Guide to buy-to-let investment Part 1

Is buy-to-let right for me? Key tips to become a successful landlord.

Guide to buy-to-let investment Part 1

Is buy-to-let right for me?

Firstly, property investment isn’t a decision to be taken lightly, and must be well considered before putting two feet in. Many believe it to be an easy path to making money, however it is a business in its own right and you must approach with your eyes open, not focussing purely on the financial gains associated to it. If your objectives are clear to begin with, you are more likely to get what you seek from your property.


Key tips to become a successful landlord

  • Plan your finances - know from the offset what your intentions are. Will your money be used as your regular income or will it be set aside as capital growth?

  • Conduct research – find out the applicable laws around buy-to-let, and if needed, appoint a letting agent to keep on top of the rules and regulations.

  • Get advice – speak to a mortgage adviser and an accountant to get a full picture on your financial situation and the options available. The property investment market can fluctuate depending on economic conditions so it is important to speak to a mortgage adviser to protect your finances and sufficiently insure your property should the market worsen.

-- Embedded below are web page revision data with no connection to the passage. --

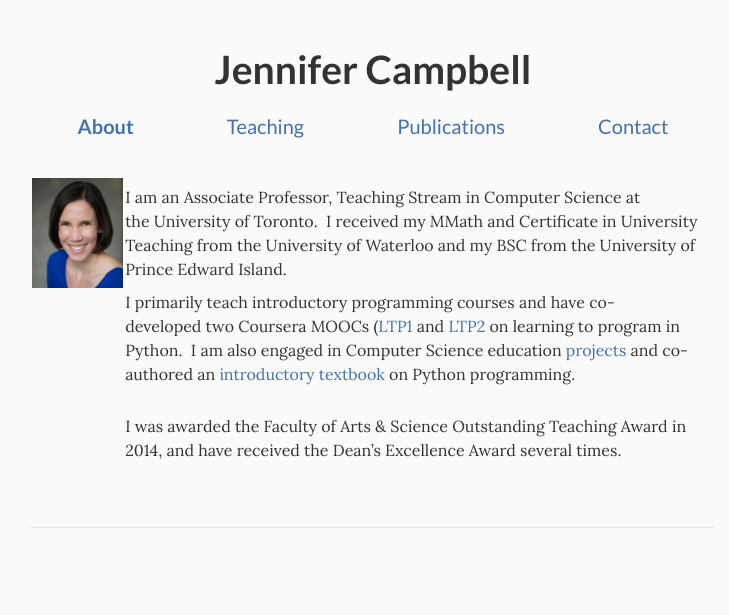
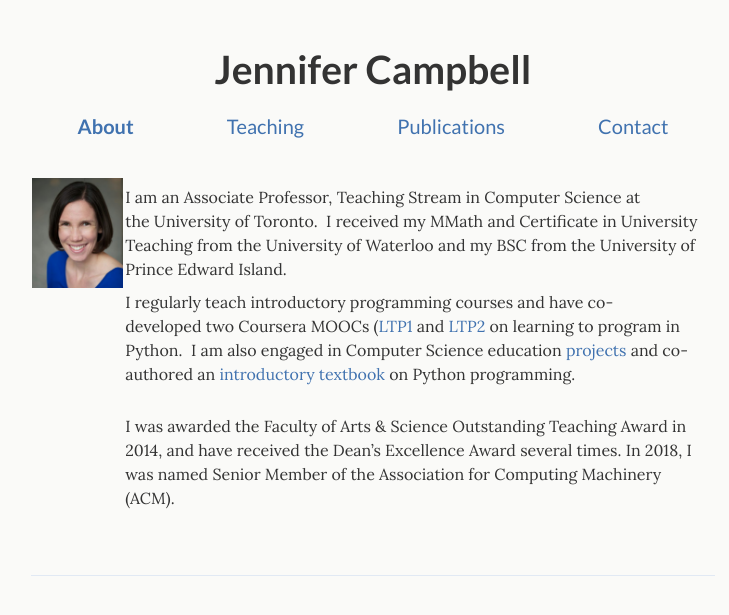
Before and after one commit to jencampbell/jencampbell.github.io, a Jekyll site: the page built from _pages/about.md, in a window 1280 px wide. Shown: the top 615 px of the page, without its empty margins (267-996 px from the left). Built offline with Jekyll 4.4.1, drawn with Linux system fonts in a browser that asks for light colours.

Commit message:
updated mailing address; added senior member

```diff
--- a/_pages/about.md
+++ b/_pages/about.md
@@ -8,6 +8,6 @@ permalink: /about/
 
 ||:---------------------------------|:---------------------------------------------|
 | ![jen](../assets/img/jen.jpg)       | I am an Associate Professor, Teaching Stream in Computer Science at the University of Toronto.  I received my MMath and Certificate in University Teaching from the University of Waterloo and my BSC from the University of Prince Edward Island.
-||I primarily teach introductory programming courses and have co-developed two Coursera MOOCs ([LTP1](https://www.coursera.org/course/programming1){:target="_blank"} and [LTP2](https://www.coursera.org/course/programming2){:target="_blank"} on learning to program in Python.  I am also engaged in Computer Science education [projects](/publications) and co-authored an [introductory textbook](https://pragprog.com/book/gwpy2/practical-programming){:target="_blank"} on Python programming.|
+||I regularly teach introductory programming courses and have co-developed two Coursera MOOCs ([LTP1](https://www.coursera.org/course/programming1){:target="_blank"} and [LTP2](https://www.coursera.org/course/programming2){:target="_blank"} on learning to program in Python.  I am also engaged in Computer Science education [projects](/publications) and co-authored an [introductory textbook](https://pragprog.com/book/gwpy2/practical-programming){:target="_blank"} on Python programming.|
 |||
-||I was awarded the Faculty of Arts &amp; Science Outstanding Teaching Award in 2014, and have received the Dean's Excellence Award several times.|
+||I was awarded the Faculty of Arts &amp; Science Outstanding Teaching Award in 2014, and have received the Dean's Excellence Award several times. In 2018, I was named Senior Member of the Association for Computing Machinery (ACM).|
```
Also changed, not shown: _pages/contact.md (+2 -3 lines), index.md (+1 -1 lines).
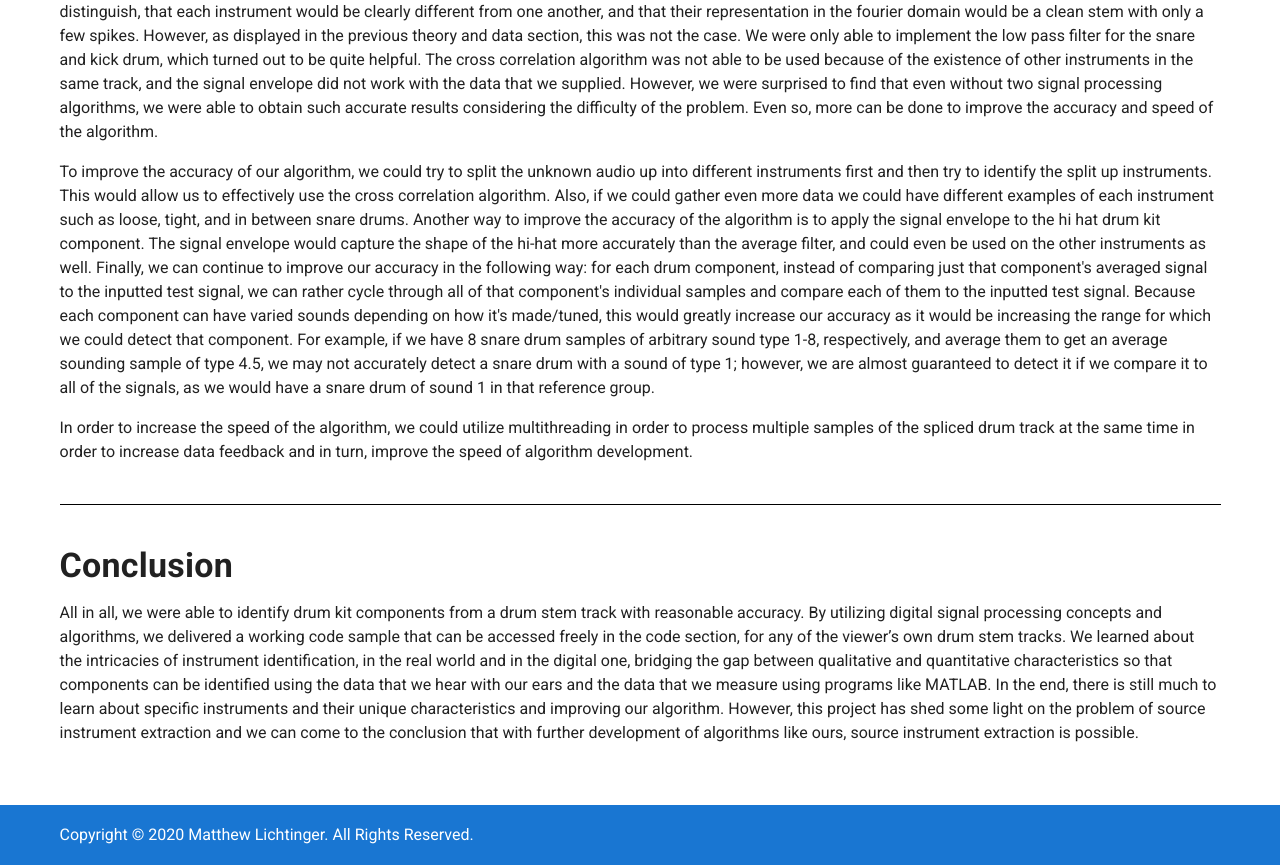
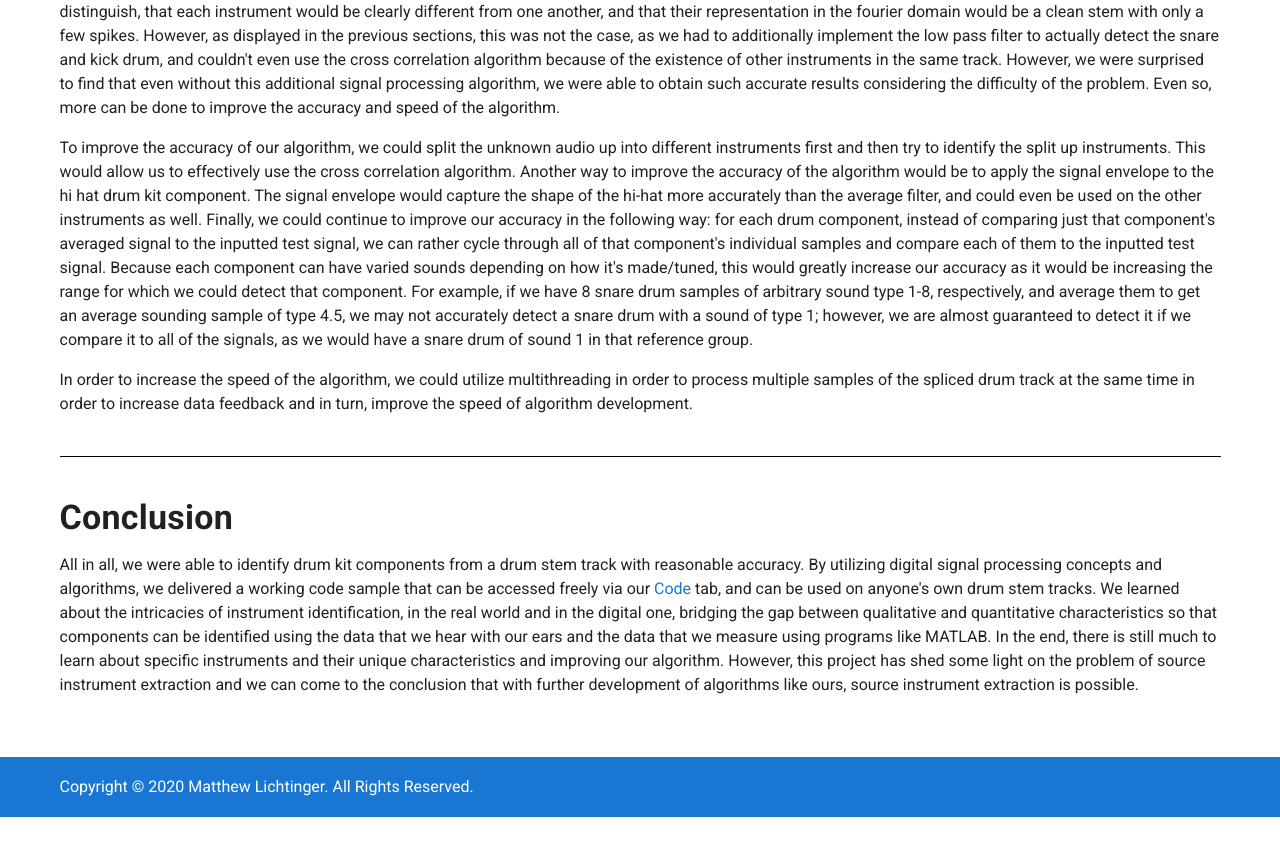
Before and after one commit to mattlich99/eecs351-final-project, a Vue app: page / in a window 1280 px wide. Shown: the part 5900-6765 px from the top of the page. After the commit the page ends 6717 px from the top, so only its background shows below. Built offline with nearby package versions, Linux system fonts and the light colour scheme.

Commit message:
final design complete, just need responsivity tweaks

```diff
--- a/public/index.html
+++ b/public/index.html
@@ -7,11 +7,11 @@
     <meta
     name="image"
     property="og:image"
-    content="https://slideapp.dev/img/thumbnail-slide-logo.d26baed9.png"
+    content="https://eecs351-final-project.web.app/img/ECEHeader.1a056166.png"
   >
 <meta
 property="og:description"
-content='Slide is a social and professional app that allows for instant sharing of phone numbers, social media, and more.'>
+content='The Drum Identification Project was the final deliverable of EECS 351: Digital Signal Processing and Analysis at the University of Michigan. The project goal was to identify the individual drum kit components playing during a mixed drum stem.'>
 <meta
 name="author" content="Slide LLC">
 
@@ -22,7 +22,7 @@ name="author" content="Slide LLC">
   </head>
   <body>
     <noscript>
-      <strong>We're sorry but Slide doesn't work properly without JavaScript enabled. Please enable it to continue.</strong>
+      <strong>We're sorry but this website doesn't work properly without JavaScript enabled. Please enable it to continue.</strong>
     </noscript>
     <div id="app"></div>
     <!-- built files will be auto injected -->
--- a/src/App.vue
+++ b/src/App.vue
@@ -17,12 +17,16 @@
 <script>
 import Footer from './components/Footer'
 import NavBar from './components/NavBar'
+require('./assets/ECEHeader.png')
 
 export default {
-  metaInfo() {
-    return {
-      title: 'EECS 351 Final Project | Drum Isolation'
-    }
+  metaInfo: {
+    title: 'EECS 351 Final Project | Drum Component Identification',
+    // if no subcomponents specify a metaInfo.title, this title will be used
+    titleTemplate: '%s | Drum Component Identification',
+    link: [
+      { rel: 'favicon', href: '../src/assets/images/slide-logos/favicon.ico' }
+    ]
   },
   name: 'App',
 
--- a/src/components/Conclusions.vue
+++ b/src/components/Conclusions.vue
@@ -4,17 +4,24 @@
       All in all, we were able to identify drum kit components from a drum stem
       track with reasonable accuracy. By utilizing digital signal processing
       concepts and algorithms, we delivered a working code sample that can be
-      accessed freely in the code section, for any of the viewer’s own drum stem
-      tracks. We learned about the intricacies of instrument identification, in
-      the real world and in the digital one, bridging the gap between
-      qualitative and quantitative characteristics so that components can be
-      identified using the data that we hear with our ears and the data that we
-      measure using programs like MATLAB. In the end, there is still much to
-      learn about specific instruments and their unique characteristics and
-      improving our algorithm. However, this project has shed some light on the
-      problem of source instrument extraction and we can come to the conclusion
-      that with further development of algorithms like ours, source instrument
-      extraction is possible.
+      accessed freely via our
+      <a
+        style="text-decoration: none"
+        href="https://drive.google.com/file/d/14S-Mbrtf1KDl4rEL7fcUKQaQLkugka1t/view"
+        target="_blank"
+        >Code</a
+      >
+      tab, and can be used on anyone's own drum stem tracks. We learned about
+      the intricacies of instrument identification, in the real world and in the
+      digital one, bridging the gap between qualitative and quantitative
+      characteristics so that components can be identified using the data that
+      we hear with our ears and the data that we measure using programs like
+      MATLAB. In the end, there is still much to learn about specific
+      instruments and their unique characteristics and improving our algorithm.
+      However, this project has shed some light on the problem of source
+      instrument extraction and we can come to the conclusion that with further
+      development of algorithms like ours, source instrument extraction is
+      possible.
     </p>
   </div>
 </template>
--- a/src/components/FFTSamples.vue
+++ b/src/components/FFTSamples.vue
@@ -20,7 +20,7 @@
           there are some key characteristics to the snare drum that we used in
           our identification algorithms to differentiate it from the other drum
           components: a high magnitude initial pulse; most of the frequency in
-          the mid-range from about 250Hz-4ooHz; and small magnitude frequencies
+          the mid-range from about 250Hz-400Hz; and small magnitude frequencies
           extending from about 900Hz-3kHz (called "wire" frequencies, resulting
           from the lingering vibration of the wires that hold the snare
           together).
--- a/src/components/Intro.vue
+++ b/src/components/Intro.vue
@@ -11,7 +11,8 @@
       source instrument-tracks from a mixed track. This is notoriously
       difficult, and from the main
       <a
-        hre="https://sound.media.mit.edu/Papers/kdm-phdthesis.pdf"
+        style="text-decoration: none"
+        href="https://sound.media.mit.edu/Papers/kdm-phdthesis.pdf"
         target="_blank"
         >MIT paper</a
       >
--- a/src/components/Learned.vue
+++ b/src/components/Learned.vue
@@ -10,29 +10,25 @@
       characteristics of the instruments would be easier to distinguish, that
       each instrument would be clearly different from one another, and that
       their representation in the fourier domain would be a clean stem with only
-      a few spikes. However, as displayed in the previous theory and data
-      section, this was not the case. We were only able to implement the low
-      pass filter for the snare and kick drum, which turned out to be quite
-      helpful. The cross correlation algorithm was not able to be used because
-      of the existence of other instruments in the same track, and the signal
-      envelope did not work with the data that we supplied. However, we were
-      surprised to find that even without two signal processing algorithms, we
-      were able to obtain such accurate results considering the difficulty of
-      the problem. Even so, more can be done to improve the accuracy and speed
-      of the algorithm.
+      a few spikes. However, as displayed in the previous sections, this was not
+      the case, as we had to additionally implement the low pass filter to
+      actually detect the snare and kick drum, and couldn't even use the cross
+      correlation algorithm because of the existence of other instruments in the
+      same track. However, we were surprised to find that even without this
+      additional signal processing algorithm, we were able to obtain such
+      accurate results considering the difficulty of the problem. Even so, more
+      can be done to improve the accuracy and speed of the algorithm.
     </p>
     <p>
-      To improve the accuracy of our algorithm, we could try to split the
-      unknown audio up into different instruments first and then try to identify
-      the split up instruments. This would allow us to effectively use the cross
-      correlation algorithm. Also, if we could gather even more data we could
-      have different examples of each instrument such as loose, tight, and in
-      between snare drums. Another way to improve the accuracy of the algorithm
-      is to apply the signal envelope to the hi hat drum kit component. The
-      signal envelope would capture the shape of the hi-hat more accurately than
-      the average filter, and could even be used on the other instruments as
-      well. Finally, we can continue to improve our accuracy in the following
-      way: for each drum component, instead of comparing just that component's
+      To improve the accuracy of our algorithm, we could split the unknown audio
+      up into different instruments first and then try to identify the split up
+      instruments. This would allow us to effectively use the cross correlation
+      algorithm. Another way to improve the accuracy of the algorithm would be
+      to apply the signal envelope to the hi hat drum kit component. The signal
+      envelope would capture the shape of the hi-hat more accurately than the
+      average filter, and could even be used on the other instruments as well.
+      Finally, we could continue to improve our accuracy in the following way:
+      for each drum component, instead of comparing just that component's
       averaged signal to the inputted test signal, we can rather cycle through
       all of that component's individual samples and compare each of them to the
       inputted test signal. Because each component can have varied sounds
--- a/src/views/Archive.vue
+++ b/src/views/Archive.vue
@@ -50,7 +50,8 @@
       <ul>
         <li>
           <a
-            hre="https://sound.media.mit.edu/Papers/kdm-phdthesis.pdf"
+            style="text-decoration: none"
+            href="https://sound.media.mit.edu/Papers/kdm-phdthesis.pdf"
             target="_blank"
             >MIT Audio DSP Report</a
           >
@@ -68,7 +69,13 @@
     </div>
   </v-container>
 </template>
-
+<script>
+export default {
+  metaInfo: {
+    title: 'Archive'
+  }
+}
+</script>
 <style scoped>
 * {
   /* border: 1px solid black; */
--- a/src/views/NotFound.vue
+++ b/src/views/NotFound.vue
@@ -8,3 +8,12 @@
     </div>
   </v-container>
 </template>
+
+<script>
+export default {
+  metaInfo: {
+    title: 'Page not found | Drum Component Identification'
+    // if no subcomponents specify a metaInfo.title, this title will be used
+  }
+}
+</script>
--- a/src/views/Team.vue
+++ b/src/views/Team.vue
@@ -31,7 +31,9 @@ export default {
   components: {
     Profile
   },
-
+  metaInfo: {
+    title: 'Student Team'
+  },
   data: () => ({
     people: [
       {
```
Also changed, not shown: src/views/Data.vue (+7 -4 lines), src/assets/ECEHeader.png (added), 1 other file (tests, documents, lock files or other folders).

  • Exit plan – it is wise to consider how you will exit the buy-to-let market should you need to. Creating an exit plan alongside an entry plan will allow you to settle finances in a tax-efficient manner.


Actions to avoid:

  • Diving in to a property – only purchase a property after due consideration. Take professional mortgage advice and understand the tax implications, responsibilities and costs involved with becoming a landlord.

  • Having insufficient financial protection – plan for the worst-case scenario, talk through protection policies available with your mortgage adviser.

  • Being out of the loop with laws and regulations – always keep an eye out for new laws that you must adhere to.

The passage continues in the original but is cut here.